— Reuse of existing buildings logically reduces waste by preventing wholesale demolition of properties worth saving.
— Historic buildings tend to be in the core of cities and towns. That means taxpayers avoid much of the cost that would otherwise be spent to extend utilities and streets or providing public services in new areas of urban sprawl.
— Minnesota projects that have taken place under the program since 2011 have generated $3.5 billion in private sector economic activity and created more than 18,650 jobs since 2011, according to Erin Hanafin Berg, policy director at Rethos, formerly known as the Preservation Alliance of Minnesota.
In short, the math appears to work. If it did not, there would be no excuse for both houses of the Legislature to propose extending the program.
Why are historic properties special? In one way, they aren't. Minnesota supports businesses with many varieties of grants, tax credits and other incentive programs. Among them: the Angel Tax Credit, tax increment financing, Opportunity Zones, Enterprise Zones, innovation grants, data center tax exemptions, incentives for young farmers, and more.
Tax credits that help put Minnesota's significant older buildings back in service for main street businesses make sense — not just because they can be beautiful connections to our communities' pasts and enhance our quality of life. Handled well, the tax credit program pays off financially as well.
Mankato Free Press. May 4, 2021.
Editorial: Transparency: Continue online public meetings
When the COVID pandemic began, city councils, county boards, school boards and other public bodies began airing their meetings online, including using Zoom, YouTube, public access television and via phone.
There were some glitches early on as local governments and the public learned to use the technology, but it has become a comfortable and convenient way for the public to watch their elected officials in action.
The practice should continue into the future, even after public bodies are allowed to meet in person and have citizens attend meetings in person.
Virtual meetings allow people to watch meetings they are interested in no matter where they might be at the time. Residents interested in a city council or county board meeting who may be out of the area or who have responsibilities that keep them at home are still able to listen in. People have also been able to call in and voice their opinions during public comment periods at meetings.
For those without transportation to get to city hall, the school district office or the county board room, they are still able to participate. Those who have physical difficulties can also easily be a part of their elected officials' meetings from the comfort of their home.
Already, some states are considering legislation that would make virtual meetings part of their open meeting laws. California is considering various proposals that would remove barriers to virtual meetings, such as current rules that require a quorum of elected officials to be physically within the boundaries of the jurisdiction. Other legislation would require public bodies to offer virtual access to meetings simultaneous with their normal in-person meetings.
The virtual meetings of the past year have been allowed under part of the governor's emergency declarations. But not all public bodies in the state followed the spirit of the rules. A resident filed a complaint with the state after a St. Louis County school board continued to hold meetings with a quorum of members meeting in person but barring the public from attending in person.

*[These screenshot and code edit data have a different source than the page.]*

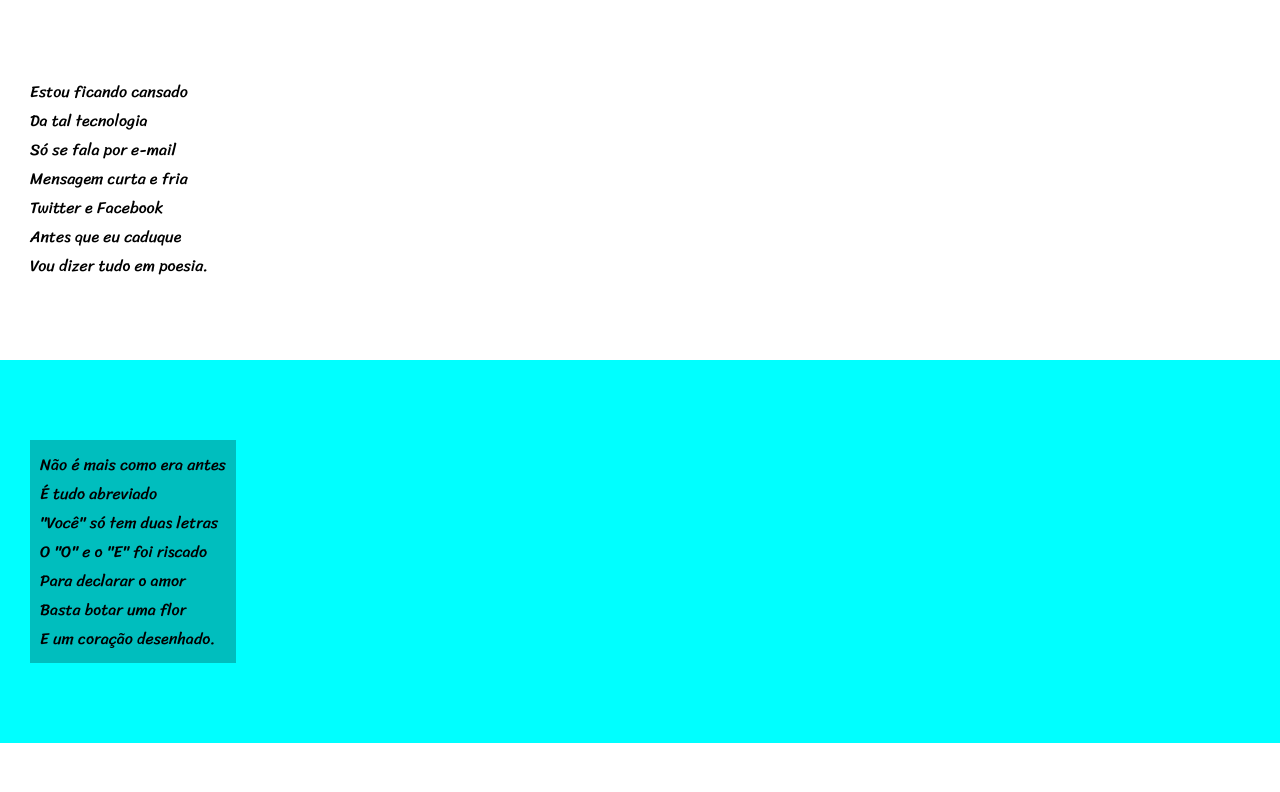
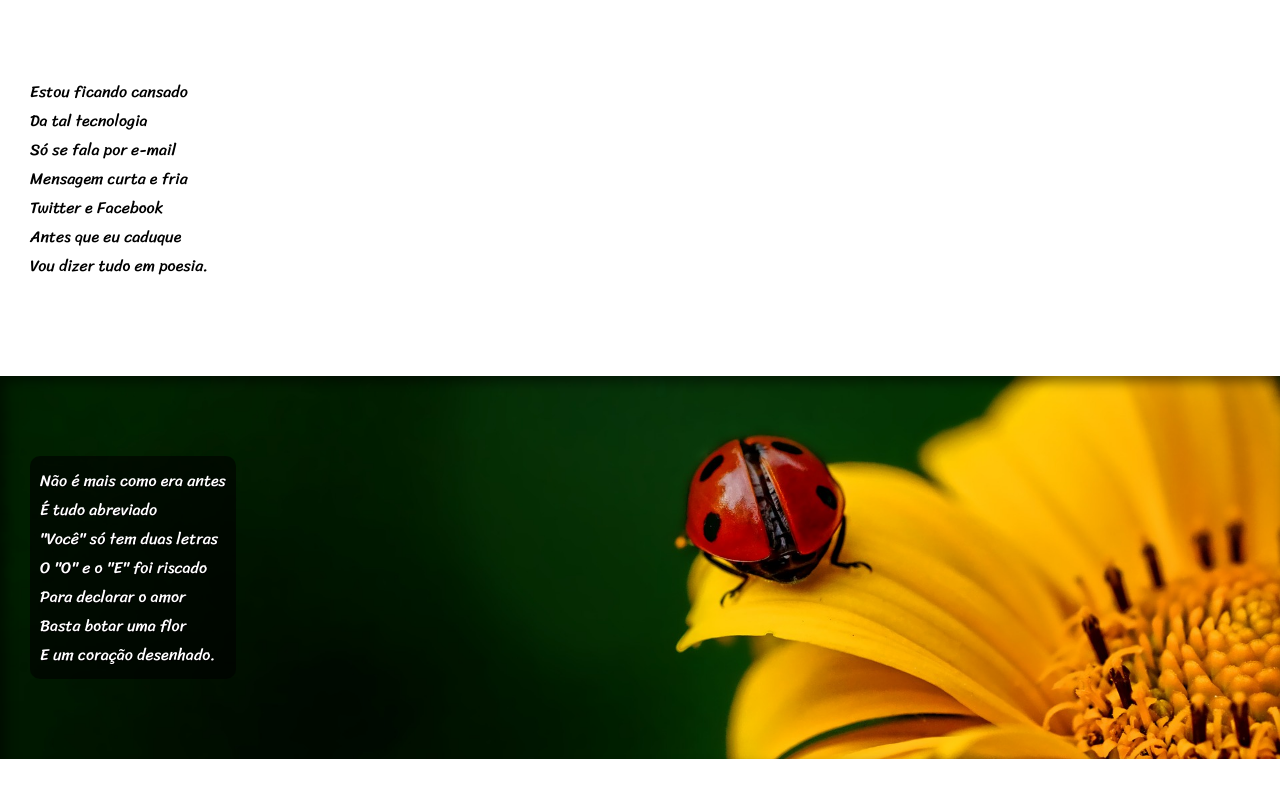
Before and after one commit to BryanK620/html-css, a plain HTML site: page desafios/d008/index.html in a window 1280 px wide. Shown: the part 160-952 px from the top of the page. Drawn offline with Linux system fonts and the light colour scheme.

Commit message:
Finalizado

```diff
--- a/desafios/d008/estilo/style.css
+++ b/desafios/d008/estilo/style.css
@@ -53,6 +53,9 @@ section{
     font-size: 1em;
 
 }
+section > p{
+    padding-bottom: 1em;
+}
 
 section.normal{
     background-color: white;
@@ -61,12 +64,30 @@ section.normal{
 
 section.imagem{
     background-color: aqua;
-    color: black;
+    color: rgb(255, 255, 255);
+    box-shadow: inset 6px 6px 12px 0px rgba(0, 0, 0, 0.473);
+    background-size: cover;
+    background-attachment: fixed;
+
 }
 section.imagem > p {
-    background-color: rgba(0, 0, 0, 0.253);
+    background-color: rgba(0, 0, 0, 0.616);
     display: inline-block;
     padding: 10px;
+    text-shadow: 1px 1px 0 black;
+    border-radius: 10px;
+
+}
+
+section#img01 {
+        background-image: url('../imagens/background001.jpg');
+        background-position: right center;
+
+}
+
+section#img02 {
+        background-image: url('../imagens/background002.jpg');
+
 }
 
 footer{
--- a/desafios/d008/index.html
+++ b/desafios/d008/index.html
@@ -29,7 +29,7 @@
 
 
 
-        <section class="imagem">
+        <section class="imagem" id="img01">
             <p>
                 Não é mais como era antes <br>
                 É tudo abreviado <br>
@@ -69,7 +69,7 @@
 
 
 
-        <section class="imagem">
+        <section class="imagem" id="img02">
             <p>
                 Tenho saudade das cartas <br>
                 Escritas com a própria mão <br>
```
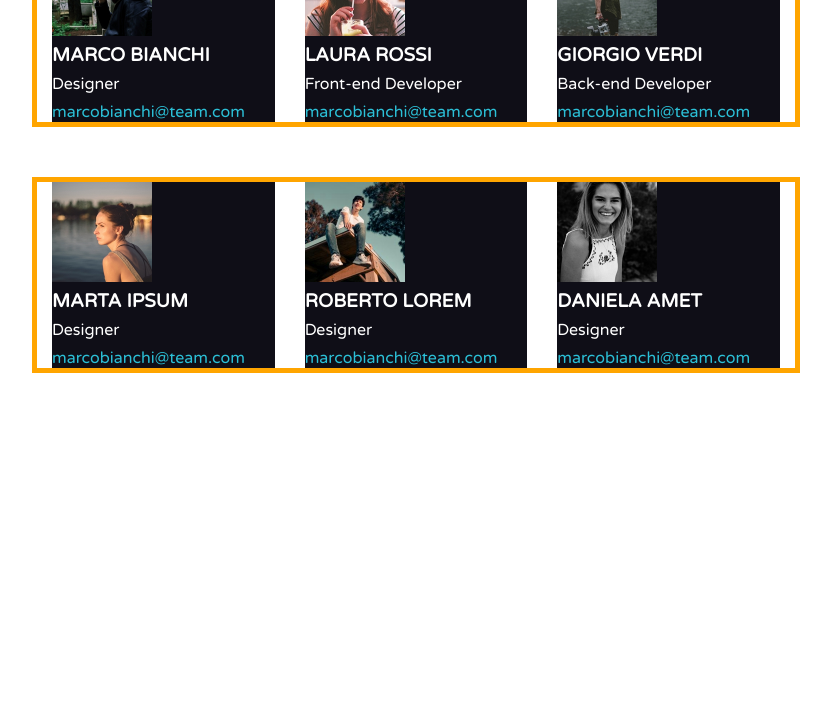
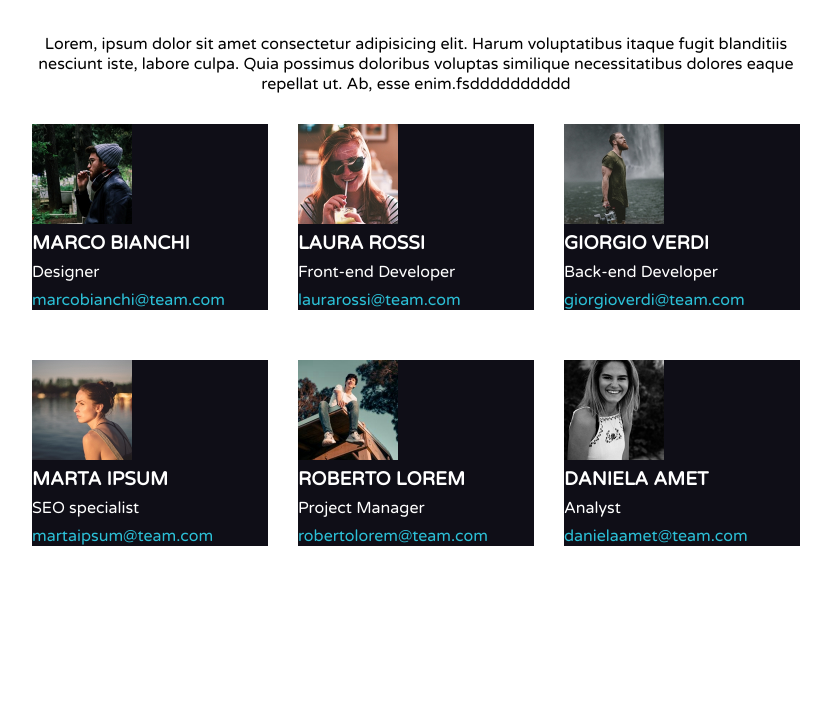
Before and after one commit to GianbaBotassi/html-css-float-cards, a plain HTML site: page index.html in a window 1280 px wide. Shown: the part 84-800 px from the top of the page, without its empty margins (224-1055 px from the left). Drawn offline with Linux system fonts and the light colour scheme.

Commit message:
Adjust header and negative row margin

```diff
--- a/css/style.css
+++ b/css/style.css
@@ -13,21 +13,29 @@ body{
 }
 .center-bloc{
     width: 60%;
-    margin: 15px auto;
+    margin: 30px auto;
 }
 
 /* Header rules */
-
+header{
+    text-align: center;
+}
+h1{
+    color: #e53170;
+    margin-bottom: 50px;
+}
+header p{
+    margin-bottom: 30px;
+}
 /* Main rules */
 .row{
     color: white;
-    border: solid orange 5px;
-    margin-bottom: 50px;
+    margin: 0 -15px 50px -15px;
 }
 .col{
     float: left;
     width: 33.33%;
-    padding: 0 15;
+    padding: 0 15px;
 
 }
 .card{
--- a/index.html
+++ b/index.html
@@ -11,10 +11,10 @@
 </head>
 <body>
     <div class="center-bloc">
-        <!-- <header>
+        <header>
         <h1>Meet Our Team</h1>
-        <p>Lorem ipsum dolor sit amet consectetur adipisicing elit. Quam, temporibus iure. Omnis debitis consectetur provident repellat amet doloremque eaque itaque laboriosam, commodi neque iure, exercitationem alias sequi, veniam cupiditate quae!</p>
-        </header> -->
+        <p>Lorem, ipsum dolor sit amet consectetur adipisicing elit. Harum voluptatibus itaque fugit blanditiis nesciunt iste, labore culpa. Quia possimus doloribus voluptas similique necessitatibus dolores eaque repellat ut. Ab, esse enim.fsdddddddddd </p>
+        </header>
         <main>
             <section class="row clearfix">
                 <div class="col">
@@ -33,7 +33,7 @@
                         <div class="item-descr">
                             <h3>LAURA ROSSI</h3>
                             <span>Front-end Developer</span>
-                             <a href="#">marcobianchi@team.com</a>
+                             <a href="#">laurarossi@team.com</a>
                         </div>
                     </div>
                 </div>
@@ -43,7 +43,7 @@
                         <div class="item-descr">
                             <h3>GIORGIO VERDI</h3>
                             <span>Back-end Developer</span>
-                             <a href="#">marcobianchi@team.com</a>
+                             <a href="#">giorgioverdi@team.com</a>
                         </div>
                     </div>
                 </div>
@@ -55,8 +55,8 @@
                         <img src="img/female2.png" alt="Female 2">
                         <div class="item-descr">
                             <h3>MARTA IPSUM</h3>
-                            <span>Designer</span>
-                             <a href="#">marcobianchi@team.com</a>
+                            <span>SEO specialist</span>
+                             <a href="#">martaipsum@team.com</a>
                         </div>
                     </div>
                 </div>
@@ -65,8 +65,8 @@
                         <img src="img/Male3.png" alt="Male 3">
                         <div class="item-descr">
                             <h3>ROBERTO LOREM</h3>
-                            <span>Designer</span>
-                             <a href="#">marcobianchi@team.com</a>
+                            <span>Project Manager</span>
+                             <a href="#">robertolorem@team.com</a>
                         </div>
                     </div>
                 </div>
@@ -75,8 +75,8 @@
                         <img src="img/female3.png" alt="Female 3">
                         <div class="item-descr">
                             <h3>DANIELA AMET</h3>
-                            <span>Designer</span>
-                             <a href="#">marcobianchi@team.com</a>
+                            <span>Analyst</span>
+                             <a href="#">danielaamet@team.com</a>
                         </div>
                     </div>
                 </div>
```
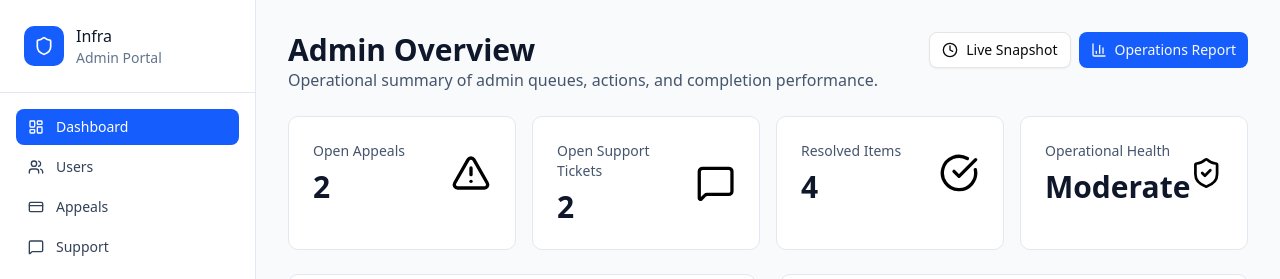
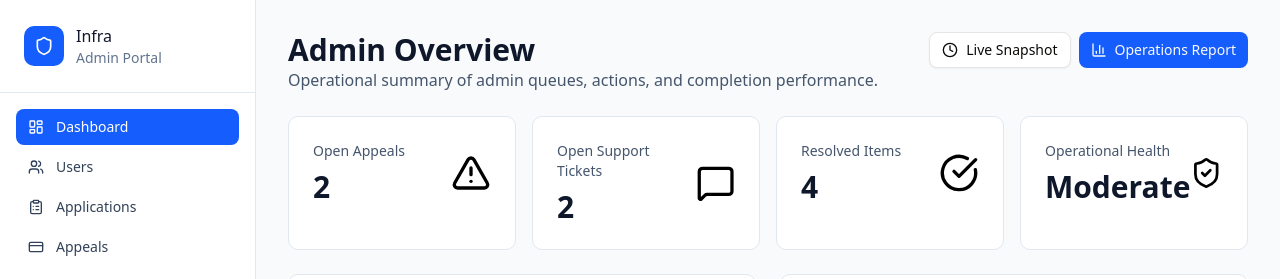
Before and after one commit to mzst-26/G35-Project, a Next.js app: page /admin/dashboard in a window 1280 px wide. Shown: the top 279 px of the page. Built offline with nearby package versions, Linux system fonts and the light colour scheme.

Commit message:
feat: wire applications into admin nav

```diff
--- a/app/admin/dashboard/page.tsx
+++ b/app/admin/dashboard/page.tsx
@@ -3,6 +3,7 @@
 import { Button } from "@/components/ui/button";
 import {
   BarChart3,
+  ClipboardList,
   CreditCard,
   LayoutDashboard,
   Menu,
@@ -18,12 +19,14 @@ import AnalyticsManagement from "@/components/admin_dashboard/AnalyticsManagemen
 import AppealsManagement from "@/components/admin_dashboard/AppealsManagement";
 import SupportManagement from "@/components/admin_dashboard/SupportManagement";
 import UsersManagement from "@/components/admin_dashboard/UsersManagement";
-import AdminHome from "@/components/admin_dashboard/adminHome";
+import AdminHome from "@/components/admin_dashboard/AdminHome";
 import AdminSettings from "@/components/admin_dashboard/AdminSettings";
+import ApplicationsManagement from "@/components/admin_dashboard/ApplicationsManagement";
 
 const navItems: NavItem[] = [
   { label: "Dashboard", icon: LayoutDashboard, section: "dashboard" },
   { label: "Users", icon: Users, section: "users" },
+  { label: "Applications", icon: ClipboardList, section: "applications" },
   { label: "Appeals", icon: CreditCard, section: "appeals" },
   { label: "Support", icon: MessageSquare, section: "support" },
   { label: "Analytics", icon: BarChart3, section: "analytics" },
@@ -37,6 +40,7 @@ export default function AdminDashboard() {
   const sectionComponentMap: Record<SectionKey, ReactNode> = {
     dashboard: <AdminHome />,
     users: <UsersManagement />,
+    applications: <ApplicationsManagement />,
     appeals: <AppealsManagement />,
     support: <SupportManagement />,
     analytics: <AnalyticsManagement />,
```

While the board did allow residents to listen in on the meeting virtually, the Commissioner of Administration ruled they violated the Open Meeting Law as they chose to meet in person but only allowed remote attendance for the public.
The case shows that as public bodies have been allowed to air meetings virtually, some will try to find loopholes to limit full public participation. That's why the Legislature needs to clarify rules.
Lawmakers should refine the Open Meeting Law to encourage public bodies to continue allowing remote access once in-person meetings resume, while ensuring that local governments do not try to circumvent the spirit of the law to limit public access, whether in person or remotely.
Access to the business of public bodies should be as easy as possible.